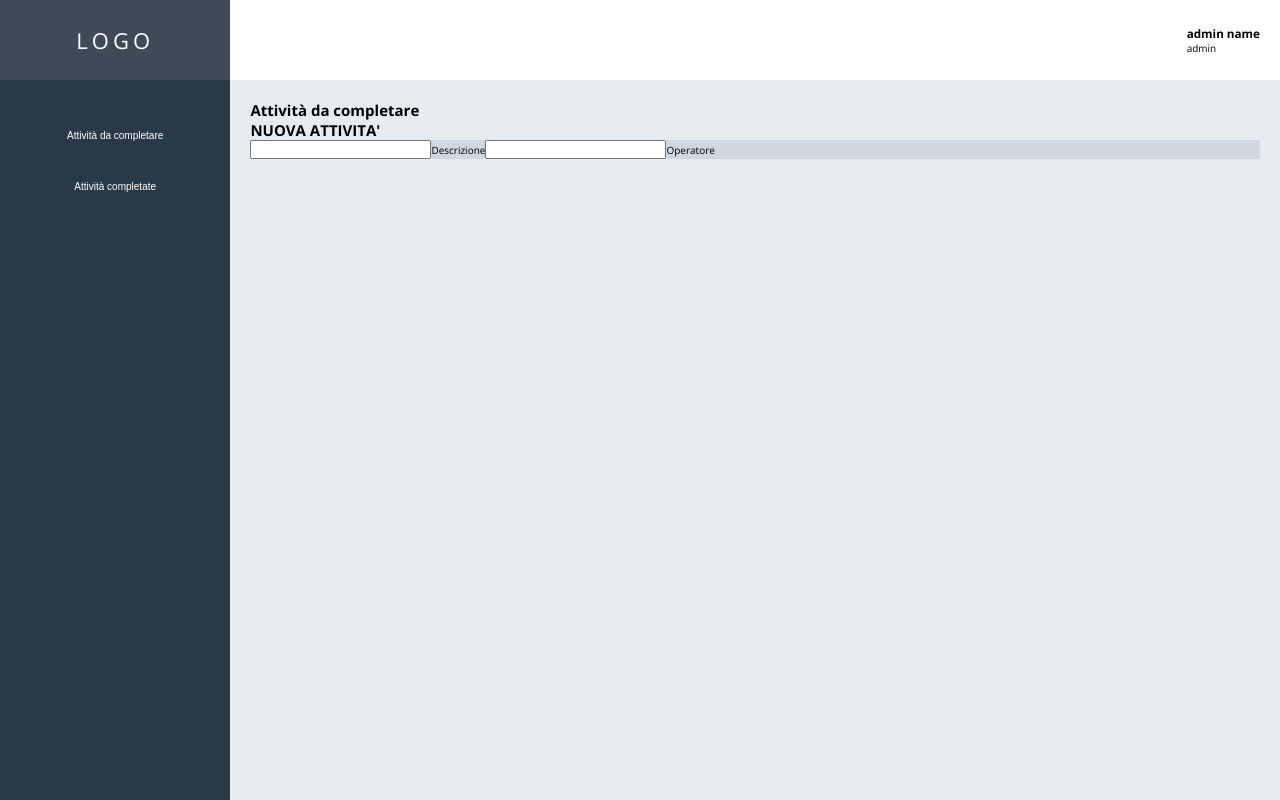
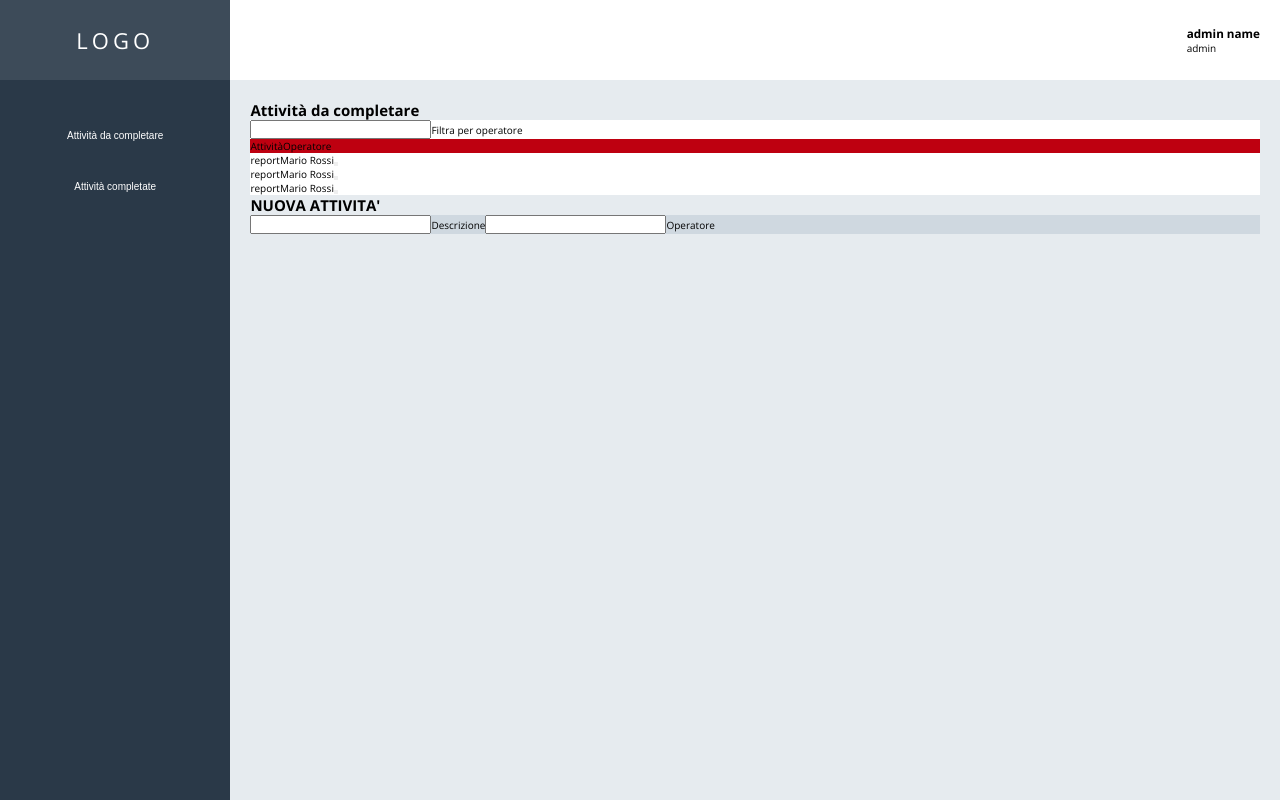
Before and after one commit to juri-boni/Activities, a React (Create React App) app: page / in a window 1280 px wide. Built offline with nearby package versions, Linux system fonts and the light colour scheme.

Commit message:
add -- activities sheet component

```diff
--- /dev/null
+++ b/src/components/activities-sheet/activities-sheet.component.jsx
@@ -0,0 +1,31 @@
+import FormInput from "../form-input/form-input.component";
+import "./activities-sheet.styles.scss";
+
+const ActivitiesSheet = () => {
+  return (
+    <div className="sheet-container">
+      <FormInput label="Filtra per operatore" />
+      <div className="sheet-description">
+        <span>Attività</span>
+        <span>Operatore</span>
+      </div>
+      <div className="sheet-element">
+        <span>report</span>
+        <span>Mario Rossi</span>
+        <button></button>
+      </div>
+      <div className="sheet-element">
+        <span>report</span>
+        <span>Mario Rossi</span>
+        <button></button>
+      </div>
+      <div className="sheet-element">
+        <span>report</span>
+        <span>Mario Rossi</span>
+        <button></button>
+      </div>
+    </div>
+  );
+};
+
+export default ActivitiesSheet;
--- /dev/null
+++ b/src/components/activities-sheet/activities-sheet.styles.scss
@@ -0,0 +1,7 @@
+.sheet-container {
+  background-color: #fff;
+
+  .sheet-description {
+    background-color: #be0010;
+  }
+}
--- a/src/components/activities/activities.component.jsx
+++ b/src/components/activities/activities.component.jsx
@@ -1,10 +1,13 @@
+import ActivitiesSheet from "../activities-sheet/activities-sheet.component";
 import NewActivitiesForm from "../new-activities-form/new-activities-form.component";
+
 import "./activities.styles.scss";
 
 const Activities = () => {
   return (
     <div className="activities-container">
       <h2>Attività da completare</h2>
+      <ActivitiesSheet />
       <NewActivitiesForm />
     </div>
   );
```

####

Output every record exactly, minus the pictures.

Before and after one commit to juri-boni/Activities, a React (Create React App) app: page / in a window 1280 px wide. Built offline with nearby package versions, Linux system fonts and the light colour scheme.

Commit message:
add -- activities sheet component

```diff
--- /dev/null
+++ b/src/components/activities-sheet/activities-sheet.component.jsx
@@ -0,0 +1,31 @@
+import FormInput from "../form-input/form-input.component";
+import "./activities-sheet.styles.scss";
+
+const ActivitiesSheet = () => {
+  return (
+    <div className="sheet-container">
+      <FormInput label="Filtra per operatore" />
+      <div className="sheet-description">
+        <span>Attività</span>
+        <span>Operatore</span>
+      </div>
+      <div className="sheet-element">
+        <span>report</span>
+        <span>Mario Rossi</span>
+        <button></button>
+      </div>
+      <div className="sheet-element">
+        <span>report</span>
+        <span>Mario Rossi</span>
+        <button></button>
+      </div>
+      <div className="sheet-element">
+        <span>report</span>
+        <span>Mario Rossi</span>
+        <button></button>
+      </div>
+    </div>
+  );
+};
+
+export default ActivitiesSheet;
--- /dev/null
+++ b/src/components/activities-sheet/activities-sheet.styles.scss
@@ -0,0 +1,7 @@
+.sheet-container {
+  background-color: #fff;
+
+  .sheet-description {
+    background-color: #be0010;
+  }
+}
--- a/src/components/activities/activities.component.jsx
+++ b/src/components/activities/activities.component.jsx
@@ -1,10 +1,13 @@
+import ActivitiesSheet from "../activities-sheet/activities-sheet.component";
 import NewActivitiesForm from "../new-activities-form/new-activities-form.component";
+
 import "./activities.styles.scss";
 
 const Activities = () => {
   return (
     <div className="activities-container">
       <h2>Attività da completare</h2>
+      <ActivitiesSheet />
       <NewActivitiesForm />
     </div>
   );
```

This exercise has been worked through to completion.